Which lines of the records below contain the word "Contiene"? Copy each of them out.

[Revision comparison data]
+ + + +
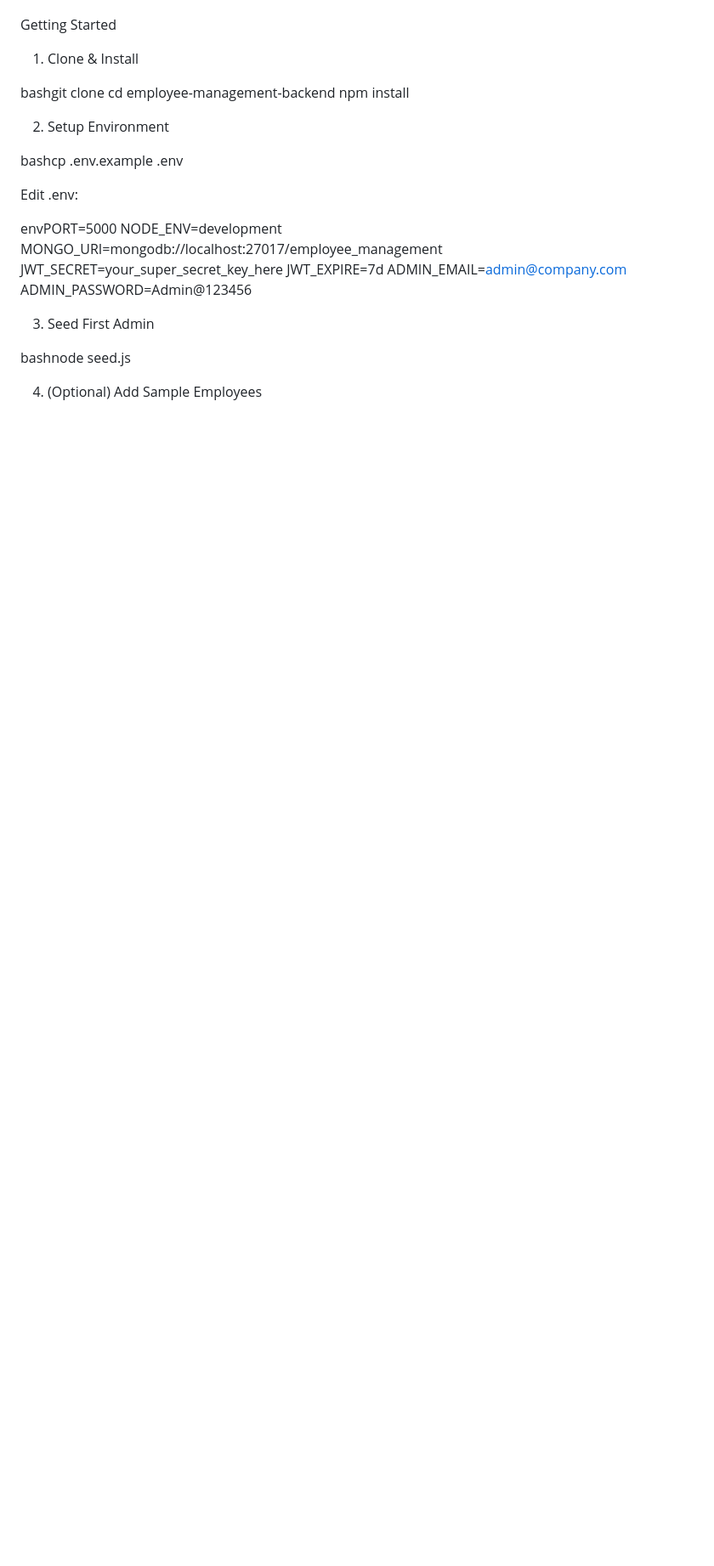
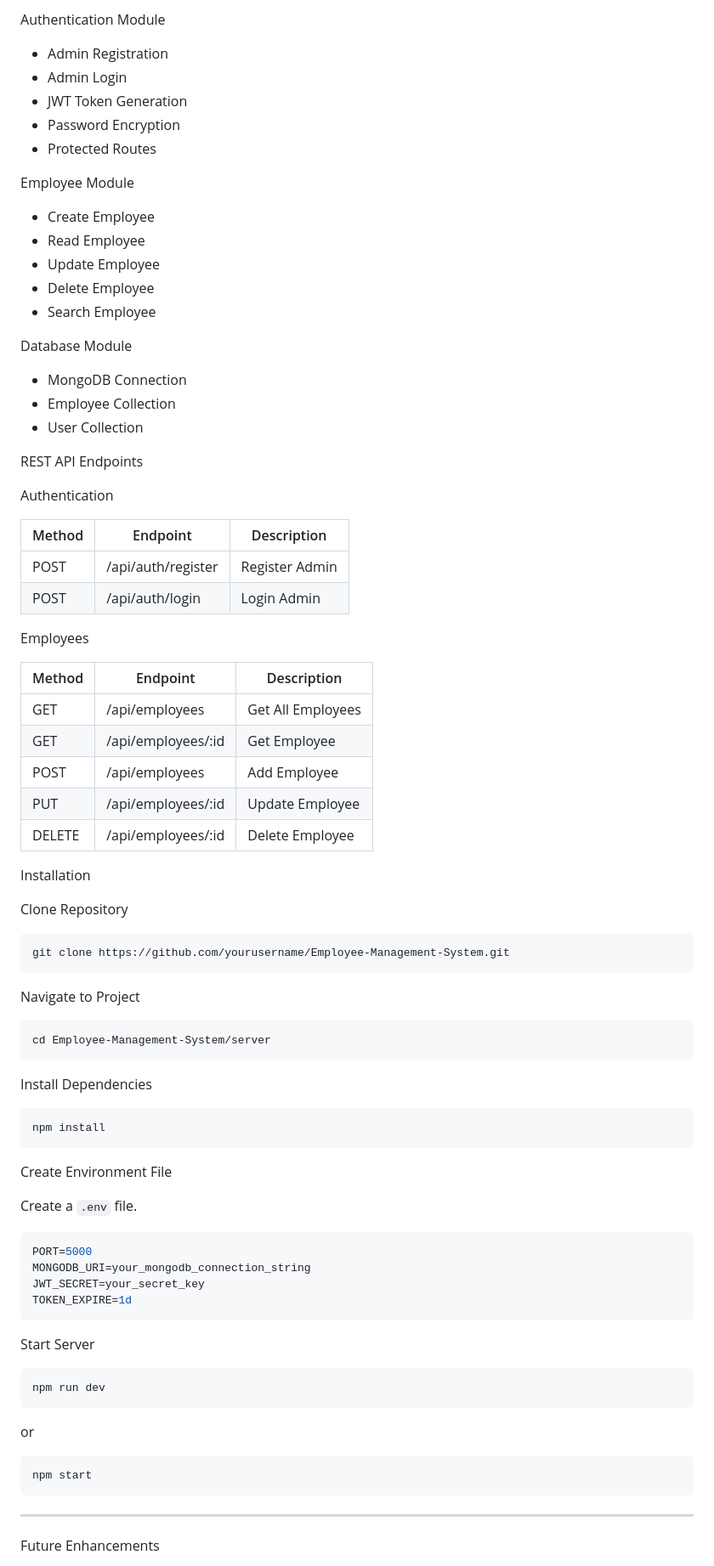
Before and after one commit to 25104044-afk/Task---01, a Markdown page: README.MD, the part around one of its changes. Shown at 85% size. GitHub-like rendering; blank space fills up the shorter version.

````diff
--- a/README.MD
+++ b/README.MD
@@ -32,30 +78,84 @@ employee-management-backend/
+Authentication Module
+
+- Admin Registration
+- Admin Login
+- JWT Token Generation
+- Password Encryption
+- Protected Routes
+
+Employee Module
+- Create Employee
+- Read Employee
+- Update Employee
+- Delete Employee
+- Search Employee
+
+ Database Module
+
+- MongoDB Connection
+- Employee Collection
+- User Collection
+
+ REST API Endpoints
+
+ Authentication
+
+| Method | Endpoint | Description |
+|----------|----------------|----------------|
+| POST | /api/auth/register | Register Admin |
+| POST | /api/auth/login | Login Admin |
+
+ Employees
+
+| Method | Endpoint | Description |
+|----------|--------------------|----------------------|
+| GET | /api/employees | Get All Employees |
+| GET | /api/employees/:id | Get Employee |
+| POST | /api/employees | Add Employee |
+| PUT | /api/employees/:id | Update Employee |
+| DELETE | /api/employees/:id | Delete Employee |
 
 
- Getting Started
+Installation
 
-1. Clone & Install
+Clone Repository
 
-bashgit clone <your-repo-url>
-cd employee-management-backend
+```bash
+git clone https://github.com/yourusername/Employee-Management-System.git
+```
+ Navigate to Project
+
+```bash
+cd Employee-Management-System/server
+```
+ Install Dependencies
+
+```bash
 npm install
+```
+ Create Environment File
 
-2. Setup Environment
+Create a `.env` file.
 
-bashcp .env.example .env
+```env
+PORT=5000
+MONGODB_URI=your_mongodb_connection_string
+JWT_SECRET=your_secret_key
+TOKEN_EXPIRE=1d
+```
+ Start Server
 
-Edit .env:
+```bash
+npm run dev
+```
 
-envPORT=5000
-NODE_ENV=development
-MONGO_URI=mongodb://localhost:27017/employee_management
-JWT_SECRET=your_super_secret_key_here
-JWT_EXPIRE=7d
-ADMIN_EMAIL=admin@company.com
-ADMIN_PASSWORD=Admin@123456
+or
 
-3. Seed First Admin
+```bash
+npm start
+```
 
-bashnode seed.js
+---
 
-4. (Optional) Add Sample Employees
+Future Enhancements
 
````
Also changed, not shown: other parts of README.MD (+102 -144 lines).
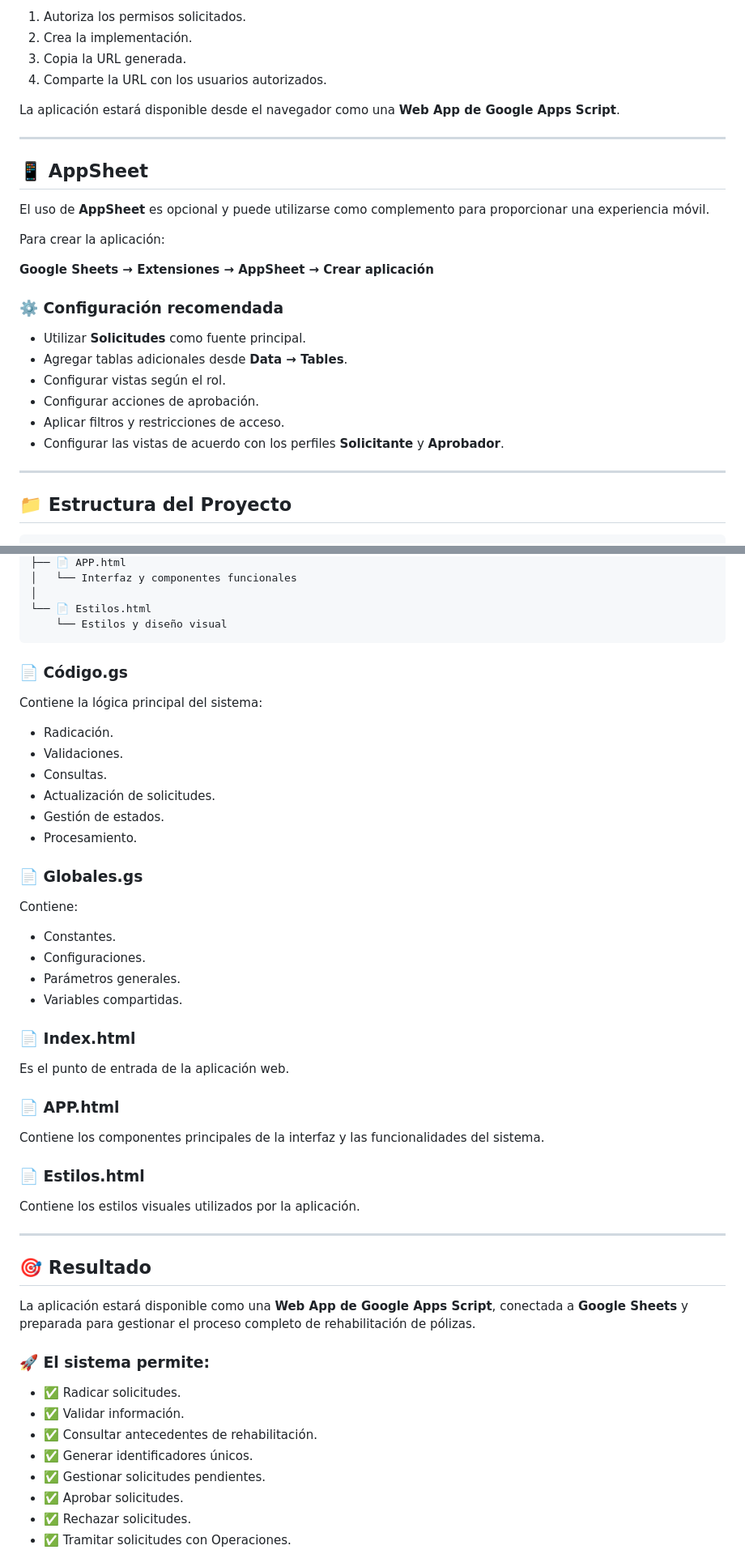
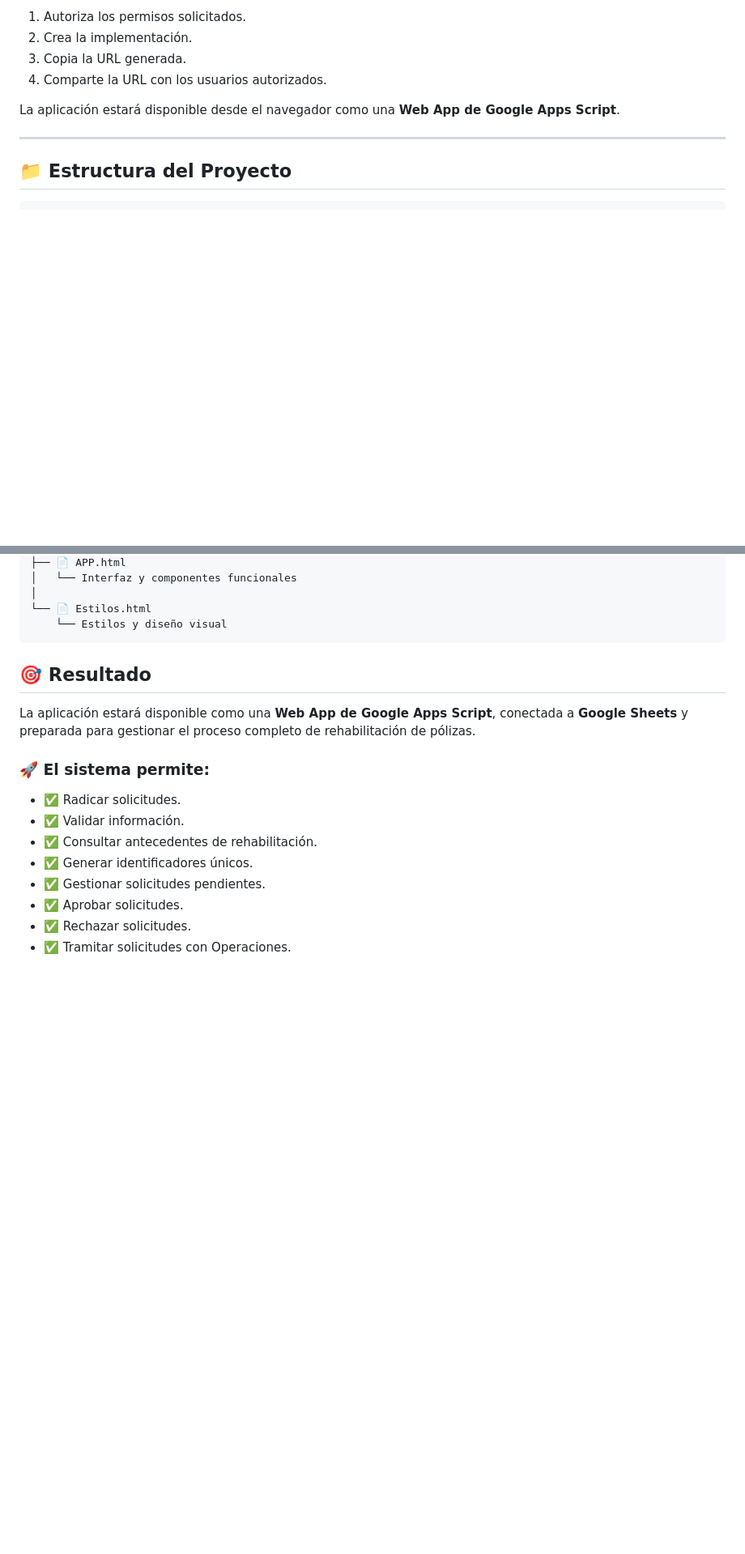
Before and after one commit to Cathyxwz/Proyecto-Aplicativo-rehabilitador-de-polizas, a Markdown page: README.md, 2 parts joined by grey strips. Shown at 81% size. GitHub-like rendering; blank space fills up the shorter version.

````diff
--- a/README.md
+++ b/README.md
@@ -404,25 +390,6 @@ La aplicación estará disponible desde el navegador como una **Web App de Googl
 
 ---
 
-## 📱 AppSheet
-
-El uso de **AppSheet** es opcional y puede utilizarse como complemento para proporcionar una experiencia móvil.
-
-Para crear la aplicación:
-
-**Google Sheets → Extensiones → AppSheet → Crear aplicación**
-
-### ⚙️ Configuración recomendada
-
-- Utilizar **Solicitudes** como fuente principal.
-- Agregar tablas adicionales desde **Data → Tables**.
-- Configurar vistas según el rol.
-- Configurar acciones de aprobación.
-- Aplicar filtros y restricciones de acceso.
-- Configurar las vistas de acuerdo con los perfiles **Solicitante** y **Aprobador**.
-
----
-
 ## 📁 Estructura del Proyecto
 
 ```text
@@ -443,40 +410,6 @@ Para crear la aplicación:
 └── 📄 Estilos.html
     └── Estilos y diseño visual
 ```
-
-### 📄 Código.gs
-
-Contiene la lógica principal del sistema:
-
-- Radicación.
-- Validaciones.
-- Consultas.
-- Actualización de solicitudes.
-- Gestión de estados.
-- Procesamiento.
-
-### 📄 Globales.gs
-
-Contiene:
-
-- Constantes.
-- Configuraciones.
-- Parámetros generales.
-- Variables compartidas.
-
-### 📄 Index.html
-
-Es el punto de entrada de la aplicación web.
-
-### 📄 APP.html
-
-Contiene los componentes principales de la interfaz y las funcionalidades del sistema.
-
-### 📄 Estilos.html
-
-Contiene los estilos visuales utilizados por la aplicación.
-
----
 
 ## 🎯 Resultado
 
````
Also changed, not shown: other parts of README.md (+2 -58 lines).
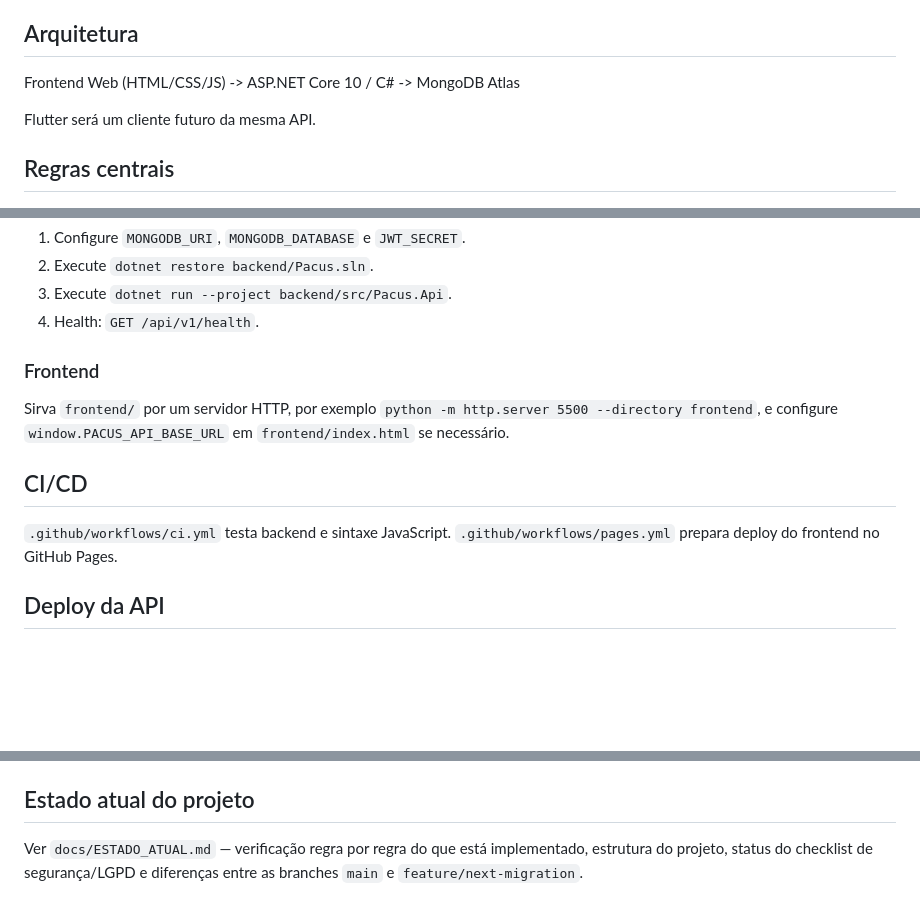
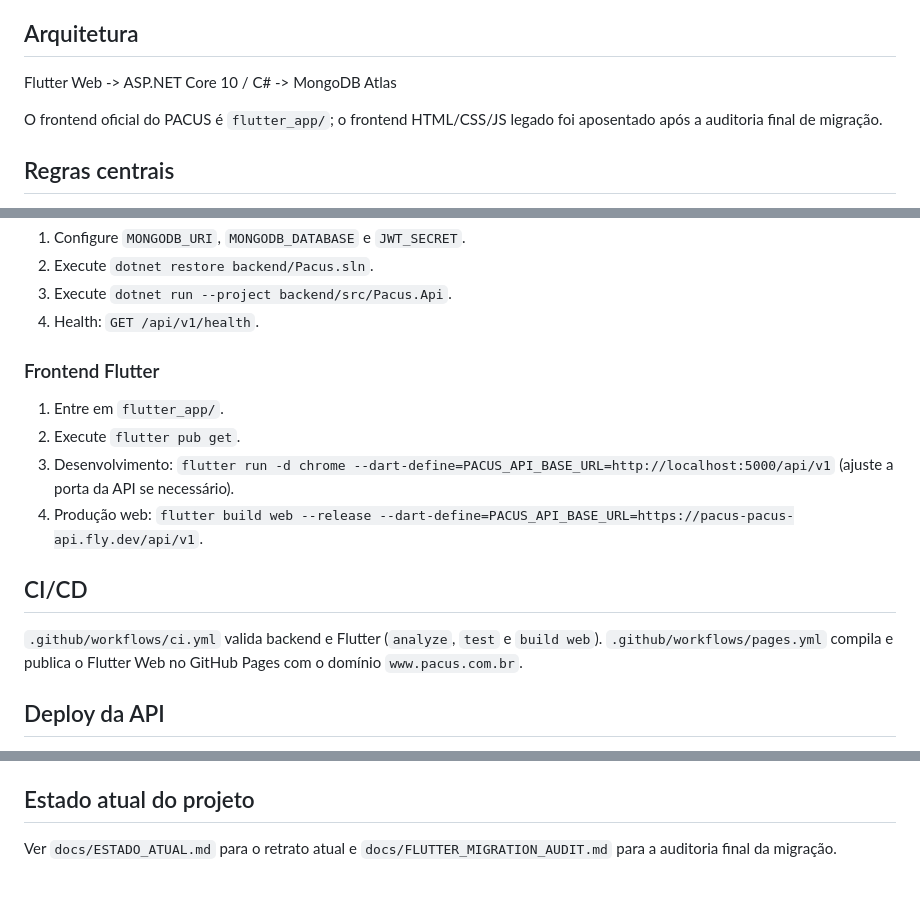
Before and after one commit to taukkunen1/pacus-, a Markdown page: README.md, 3 parts joined by grey strips. Rendered like a GitHub page; blank space fills up the shorter version.

Commit message:
docs: tornar Flutter o frontend oficial

```diff
--- a/README.md
+++ b/README.md
@@ -6,9 +6,9 @@ Na prática, hoje isso é um app de rotina com histórico diário, tarefas dinâ
 
 ## Arquitetura
 
-Frontend Web (HTML/CSS/JS) -> ASP.NET Core 10 / C# -> MongoDB Atlas
+Flutter Web -> ASP.NET Core 10 / C# -> MongoDB Atlas
 
-Flutter será um cliente futuro da mesma API.
+O frontend oficial do PACUS é `flutter_app/`; o frontend HTML/CSS/JS legado foi aposentado após a auditoria final de migração.
 
 ## Regras centrais
 - Cada dia começa às 00:00 no timezone do usuário.
@@ -37,12 +37,15 @@ Toda família nova já recebe o item padrão **"1 hora de tela" = 100 Pacus Poin
 3. Execute `dotnet run --project backend/src/Pacus.Api`.
 4. Health: `GET /api/v1/health`.
 
-### Frontend
-Sirva `frontend/` por um servidor HTTP, por exemplo `python -m http.server 5500 --directory frontend`, e configure `window.PACUS_API_BASE_URL` em `frontend/index.html` se necessário.
+### Frontend Flutter
+1. Entre em `flutter_app/`.
+2. Execute `flutter pub get`.
+3. Desenvolvimento: `flutter run -d chrome --dart-define=PACUS_API_BASE_URL=http://localhost:5000/api/v1` (ajuste a porta da API se necessário).
+4. Produção web: `flutter build web --release --dart-define=PACUS_API_BASE_URL=https://pacus-pacus-api.fly.dev/api/v1`.
 
 ## CI/CD
-`.github/workflows/ci.yml` testa backend e sintaxe JavaScript.
-`.github/workflows/pages.yml` prepara deploy do frontend no GitHub Pages.
+`.github/workflows/ci.yml` valida backend e Flutter (`analyze`, `test` e `build web`).
+`.github/workflows/pages.yml` compila e publica o Flutter Web no GitHub Pages com o domínio `www.pacus.com.br`.
 
 ## Deploy da API
 `backend/Dockerfile` gera uma imagem ASP.NET Core 10. `deploy/docker-compose.yml` documenta a execução com MongoDB Atlas externo. Hospedada em produção no Fly.io (`pacus-pacus-api.fly.dev`, região `iad`); migrada do Render em 2026-09-09 — ver `docs/ESTADO_ATUAL.md` para o histórico da migração.
@@ -51,4 +54,4 @@ Sirva `frontend/` por um servidor HTTP, por exemplo `python -m http.server 5500
 Nunca commitar senha do MongoDB, JWT secret ou connection strings reais. Checklist completo de segurança/LGPD em `docs/SECURITY_LGPD_CHECKLIST.md`.
 
 ## Estado atual do projeto
-Ver `docs/ESTADO_ATUAL.md` — verificação regra por regra do que está implementado, estrutura do projeto, status do checklist de segurança/LGPD e diferenças entre as branches `main` e `feature/next-migration`.
+Ver `docs/ESTADO_ATUAL.md` para o retrato atual e `docs/FLUTTER_MIGRATION_AUDIT.md` para a auditoria final da migração.
```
+ + + +
■ Response to the exercise
-Contiene la lógica principal del sistema:
-Contiene:
-Contiene los componentes principales de la interfaz y las funcionalidades del sistema.
-Contiene los estilos visuales utilizados por la aplicación.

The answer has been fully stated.